Stocks Sank Thursday as Treasury Yields Spiked: U.S. stocks struggled mightily Thursday on a sharp rise in longer Treasury yields and a steep decline in the cost of crude. The Fed refreshed its forecast on Wednesday to reflect much stronger growth in 2021 and a quicker labor market recovery, but still projected no rate increase before 2024. With the Fed comfortable allowing economic momentum to build until actual inflation appears, the 10-year yield ended Thursday up 6.5 bps at 1.71% after earlier rising by as many as 11 bps to an intraday peak of 1.75%. The Nasdaq responded by tumbling more than 3% as the S&P 500 fell 1.5% and the Dow slipped 0.5%. The 2-year yield pressed 2.0 bps higher to 0.15%, leaving the gap between it and the 10-year yield 4.0 bps wider at 1.55%, the highest since July 2015. Tracking other assets, the Dollar recovered to just shy of its pre-Fed level, providing a partial explanation for the severe drop in the cost of crude. U.S. WTI, which had declined in the previous four sessions on concerns about Europe’s recovery, sank another 7% Thursday to $60 per barrel, a two-week low. The energy sector was the worst performer in both the Dow and S&P 500.

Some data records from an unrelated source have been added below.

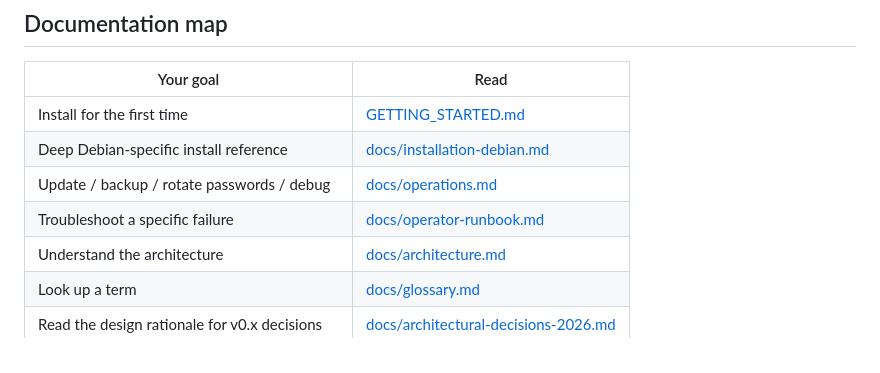
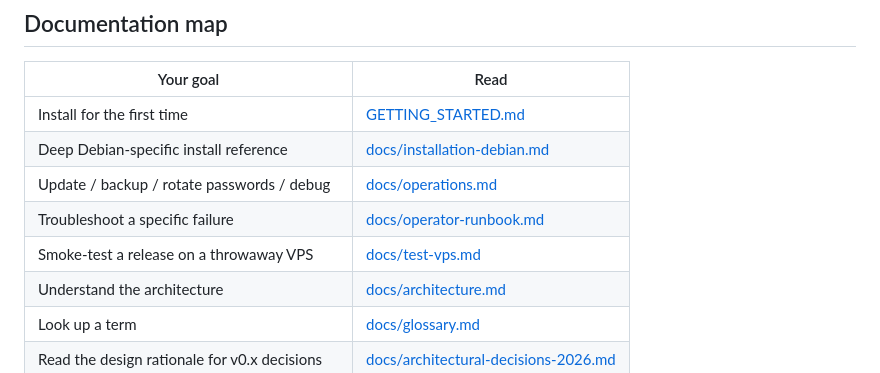
Before and after one commit to coo1white/cool-tunnel-server, a Markdown page: README.md, the part around the change. Rendered like a GitHub page.

```diff
--- a/README.md
+++ b/README.md
@@ -92,6 +92,7 @@ and a deterministic daemon FSM). For diagrams and rationale, see
 | Deep Debian-specific install reference | [docs/installation-debian.md](./docs/installation-debian.md) |
 | Update / backup / rotate passwords / debug | [docs/operations.md](./docs/operations.md) |
 | Troubleshoot a specific failure | [docs/operator-runbook.md](./docs/operator-runbook.md) |
+| Smoke-test a release on a throwaway VPS | [docs/test-vps.md](./docs/test-vps.md) |
 | Understand the architecture | [docs/architecture.md](./docs/architecture.md) |
 | Look up a term | [docs/glossary.md](./docs/glossary.md) |
 | Read the design rationale for v0.x decisions | [docs/architectural-decisions-2026.md](./docs/architectural-decisions-2026.md) |
```
Also changed, not shown: docs/test-vps.md (added, +152 -0 lines).
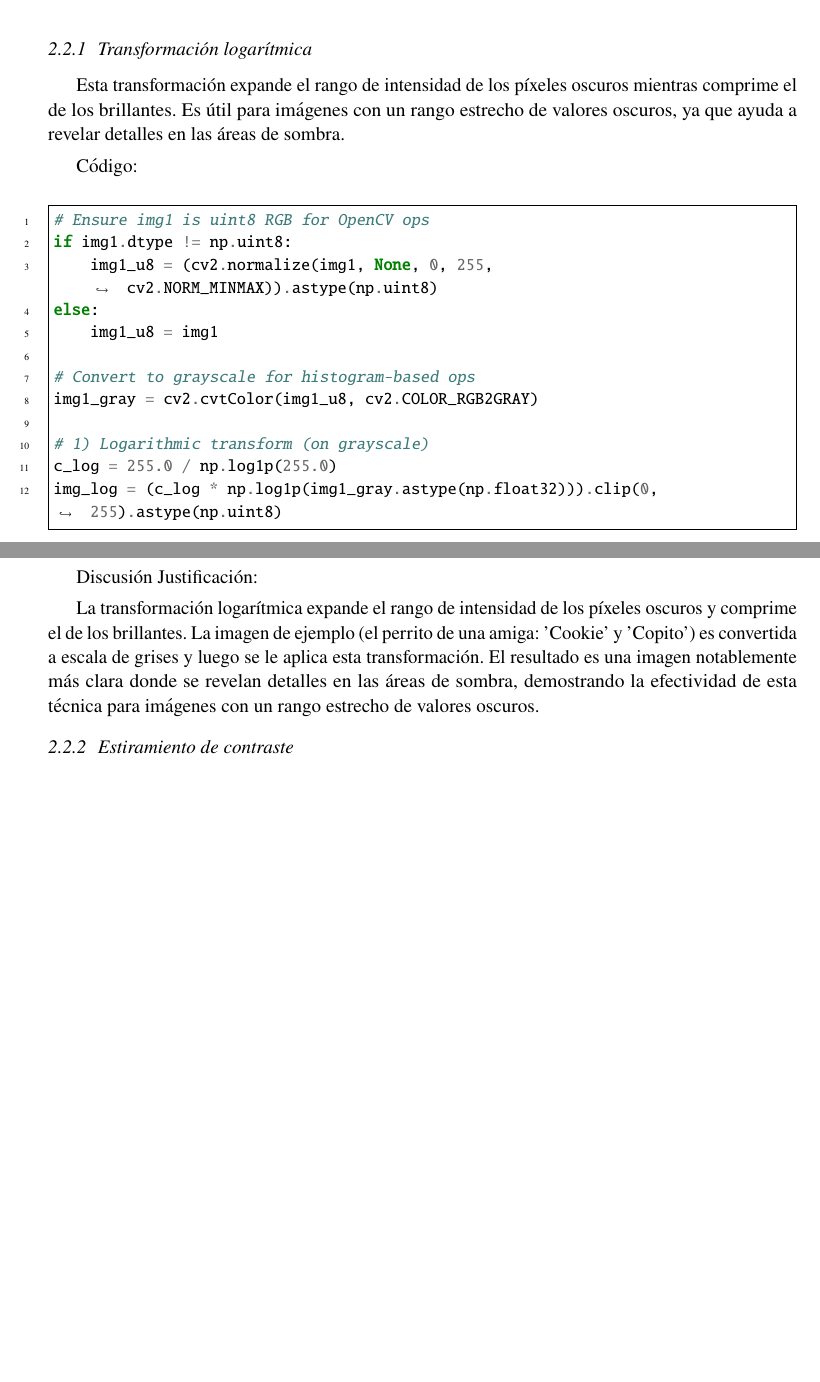
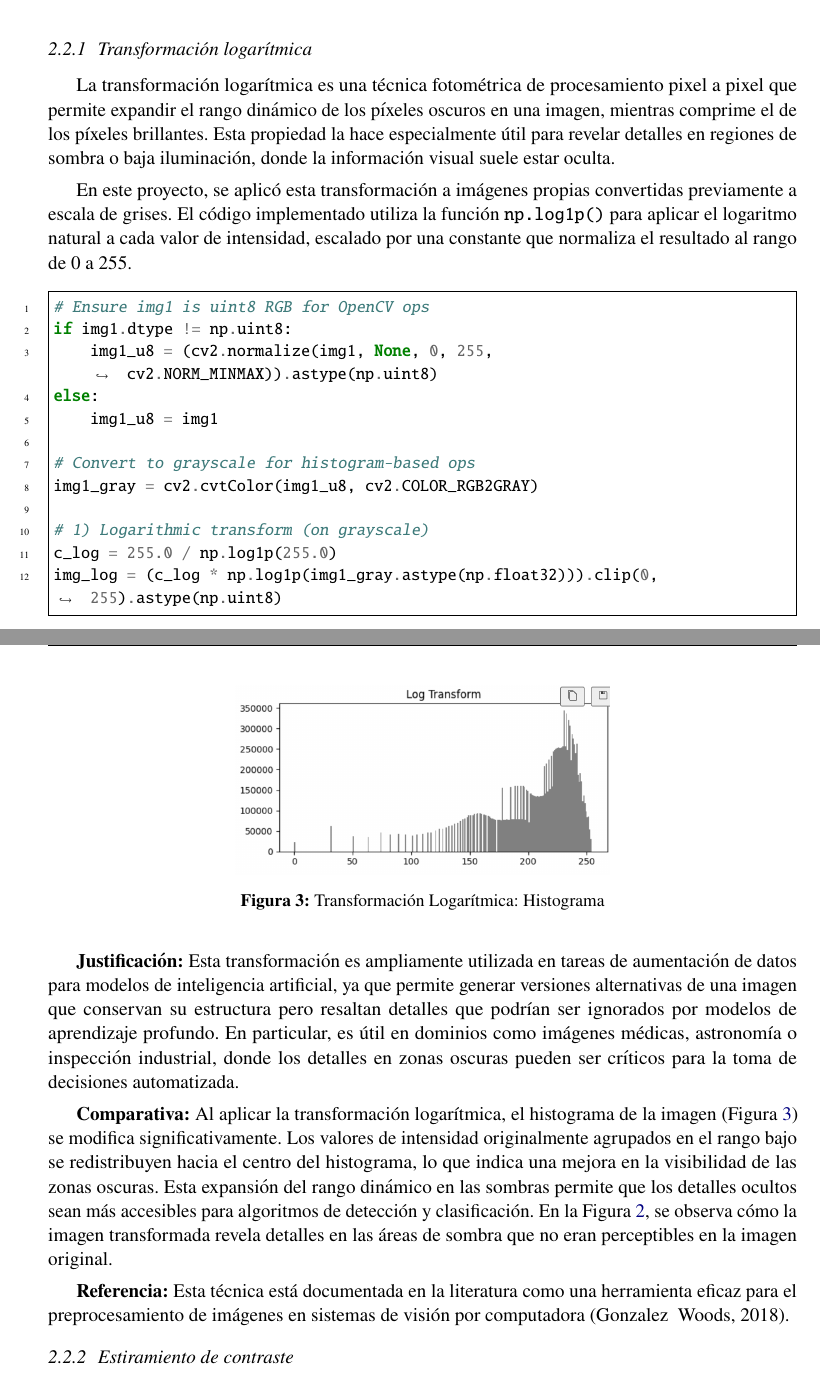
Before and after one commit to Cpano98/vision-computacional-equipo5, a LaTeX document (2.2_Simple_ImgProcessing/reporte/2_2_SimpleImgProcessing_Equipo5_ResultadosFinales.tex): two parts of pages 8 and 9 of 25, joined at a grey line, cut so that both start at the same text, the shorter picture padded with empty space. Compiled offline with pdfLaTeX.

Commit message:
issue 7: mejorar seccion transformación logarítmica

```diff
--- a/2.2_Simple_ImgProcessing/reporte/2_2_SimpleImgProcessing_Equipo5_ResultadosFinales.tex
+++ b/2.2_Simple_ImgProcessing/reporte/2_2_SimpleImgProcessing_Equipo5_ResultadosFinales.tex
@@ -202,10 +202,9 @@ Para esta actividad, investigamos tres tipos de transformaciones:
 
 \subsubsection{Transformación logarítmica}
 
-Esta transformación expande el rango de intensidad de los píxeles oscuros mientras comprime el de los brillantes. Es útil para imágenes con un rango estrecho de valores oscuros, ya que ayuda a revelar detalles en las áreas de sombra.
+La transformación logarítmica es una técnica fotométrica de procesamiento pixel a pixel que permite expandir el rango dinámico de los píxeles oscuros en una imagen, mientras comprime el de los píxeles brillantes. Esta propiedad la hace especialmente útil para revelar detalles en regiones de sombra o baja iluminación, donde la información visual suele estar oculta.
 
-
-Código:
+En este proyecto, se aplicó esta transformación a imágenes propias convertidas previamente a escala de grises. El código implementado utiliza la función \texttt{np.log1p()} para aplicar el logaritmo natural a cada valor de intensidad, escalado por una constante que normaliza el resultado al rango de 0 a 255.
 
 \begin{minted}{python}
 # Ensure img1 is uint8 RGB for OpenCV ops
@@ -231,11 +228,18 @@ Resultados:
+  \label{fig:transformacion_logaritmica}
 \end{figure}
 
-Referencia a imagen \ref{fig:transformacion_log}
+\begin{figure}[H]
+  \centering
+  \includegraphics[width=0.5\linewidth]{figuras/histograma_transformacion_logaritmica.png}
+  \caption{Transformación Logarítmica: Histograma}
+  \label{fig:histograma_transformacion_logaritmica}
+\end{figure}
 
-Discusión Justificación:
+\textbf{Justificación:} Esta transformación es ampliamente utilizada en tareas de aumentación de datos para modelos de inteligencia artificial, ya que permite generar versiones alternativas de una imagen que conservan su estructura pero resaltan detalles que podrían ser ignorados por modelos de aprendizaje profundo. En particular, es útil en dominios como imágenes médicas, astronomía o inspección industrial, donde los detalles en zonas oscuras pueden ser críticos para la toma de decisiones automatizada.
 
-La transformación logarítmica expande el rango de intensidad de los píxeles oscuros y comprime el de los brillantes. La imagen de ejemplo (el perrito de una amiga: 'Cookie' y 'Copito') es convertida a escala de grises y luego se le aplica esta transformación. El resultado es una imagen notablemente más clara donde se revelan detalles en las áreas de sombra, demostrando la efectividad de esta técnica para imágenes con un rango estrecho de valores oscuros.
+\textbf{Comparativa:} Al aplicar la transformación logarítmica, el histograma de la imagen (Figura~\ref{fig:histograma_transformacion_logaritmica}) se modifica significativamente. Los valores de intensidad originalmente agrupados en el rango bajo se redistribuyen hacia el centro del histograma, lo que indica una mejora en la visibilidad de las zonas oscuras. Esta expansión del rango dinámico en las sombras permite que los detalles ocultos sean más accesibles para algoritmos de detección y clasificación. En la Figura~\ref{fig:transformacion_logaritmica}, se observa cómo la imagen transformada revela detalles en las áreas de sombra que no eran perceptibles en la imagen original.
 
+\textbf{Referencia:} Esta técnica está documentada en la literatura como una herramienta eficaz para el preprocesamiento de imágenes en sistemas de visión por computadora (Gonzalez & Woods, 2018).
 
 \subsubsection{Estiramiento de contraste}
 El estiramiento de contraste es una técnica fotométrica de transformación pixel a pixel que mejora la visibilidad de los detalles en imágenes con bajo contraste. Esta técnica consiste en mapear linealmente el rango de intensidades de píxeles original a un nuevo rango más amplio, típicamente de 0 a 255, lo que permite una mejor distribución de los niveles de gris y una imagen visualmente más clara.
```
Also changed, not shown: 2.2_Simple_ImgProcessing/reporte/figuras/histograma_transformacion_logaritmica.png (added), 2.2_Simple_ImgProcessing/reporte/2_2_SimpleImgProcessing_Equipo5_ResultadosFinales.tex (6 more changed lines).
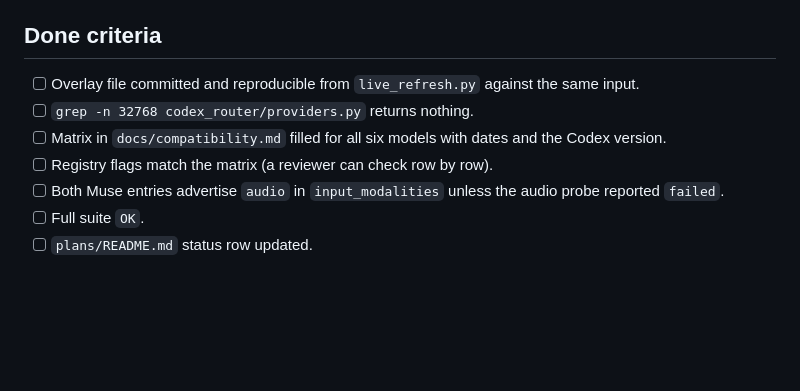
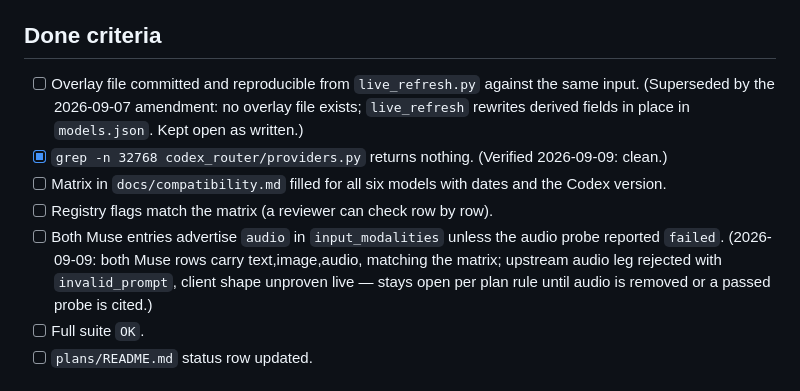
Before and after one commit to software-combined/SC_AI_Router, a Markdown page: plans/044-codex-router-full-capability-parity.md, the part around the change. Rendered like a GitHub page; blank space fills up the shorter version.

Commit message:
docs: tick verified 041/044/045 source boxes, keep live gates open

```diff
--- a/plans/044-codex-router-full-capability-parity.md
+++ b/plans/044-codex-router-full-capability-parity.md
@@ -127,11 +127,11 @@ Verification: full suite `OK`.
 
 ## Done criteria
 
-- [ ] Overlay file committed and reproducible from `live_refresh.py` against the same input.
-- [ ] `grep -n 32768 codex_router/providers.py` returns nothing.
+- [ ] Overlay file committed and reproducible from `live_refresh.py` against the same input. (Superseded by the 2026-09-07 amendment: no overlay file exists; `live_refresh` rewrites derived fields in place in `models.json`. Kept open as written.)
+- [x] `grep -n 32768 codex_router/providers.py` returns nothing. (Verified 2026-09-09: clean.)
 - [ ] Matrix in `docs/compatibility.md` filled for all six models with dates and the Codex version.
 - [ ] Registry flags match the matrix (a reviewer can check row by row).
-- [ ] Both Muse entries advertise `audio` in `input_modalities` unless the audio probe reported `failed`.
+- [ ] Both Muse entries advertise `audio` in `input_modalities` unless the audio probe reported `failed`. (2026-09-09: both Muse rows carry text,image,audio, matching the matrix; upstream audio leg rejected with `invalid_prompt`, client shape unproven live — stays open per plan rule until audio is removed or a passed probe is cited.)
 - [ ] Full suite `OK`.
 - [ ] `plans/README.md` status row updated.
 
```
Also changed, not shown: plans/041-codex-router-installer-and-auto-updater.md (+1 -1 lines), plans/045-codex-router-continuous-release-and-seamless-restart.md (+2 -2 lines).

Global Stocks Head Lower While U.S. Futures Inch Up on Rate Relief: Global shares were generally lower Friday following yesterday’s weakness on Wall Street. Stocks declined around 0.6% in Asia and Europe’s Stoxx 600 had traded 0.4% lower before 7 a.m. CT. U.S. futures, however, recovered slightly as Treasury yields pulled back after yesterday’s spike. Nasdaq futures had risen 0.6% while the S&P 500 gained 0.2%. The Dow edged higher but was essentially flat. Offering some relief, the 10-year Treasury yield had dropped 2.6 bps to 1.68%, lagging larger declines across Europe. Japan’s 10-year yield inched 0.5 bps higher to 0.102% following the Bank of Japan’s (BoJ) latest decision. Signaling comfort with higher yields in its own way, the central bank widened the range in which the 10-year yield can fluctuate around 0.00% to 25 bps (previously presumed to be 20 bps). The bank also said its purchases of ETFs will now be solely focused on the TOPIX index, explaining that index adding 0.2% while the Nikkei declined 1.4%. Banks were the top performers on the TOPIX after the BoJ also announced a “scheme” to limit the impact on financial institutions if its policy rate is cut further into negative territory.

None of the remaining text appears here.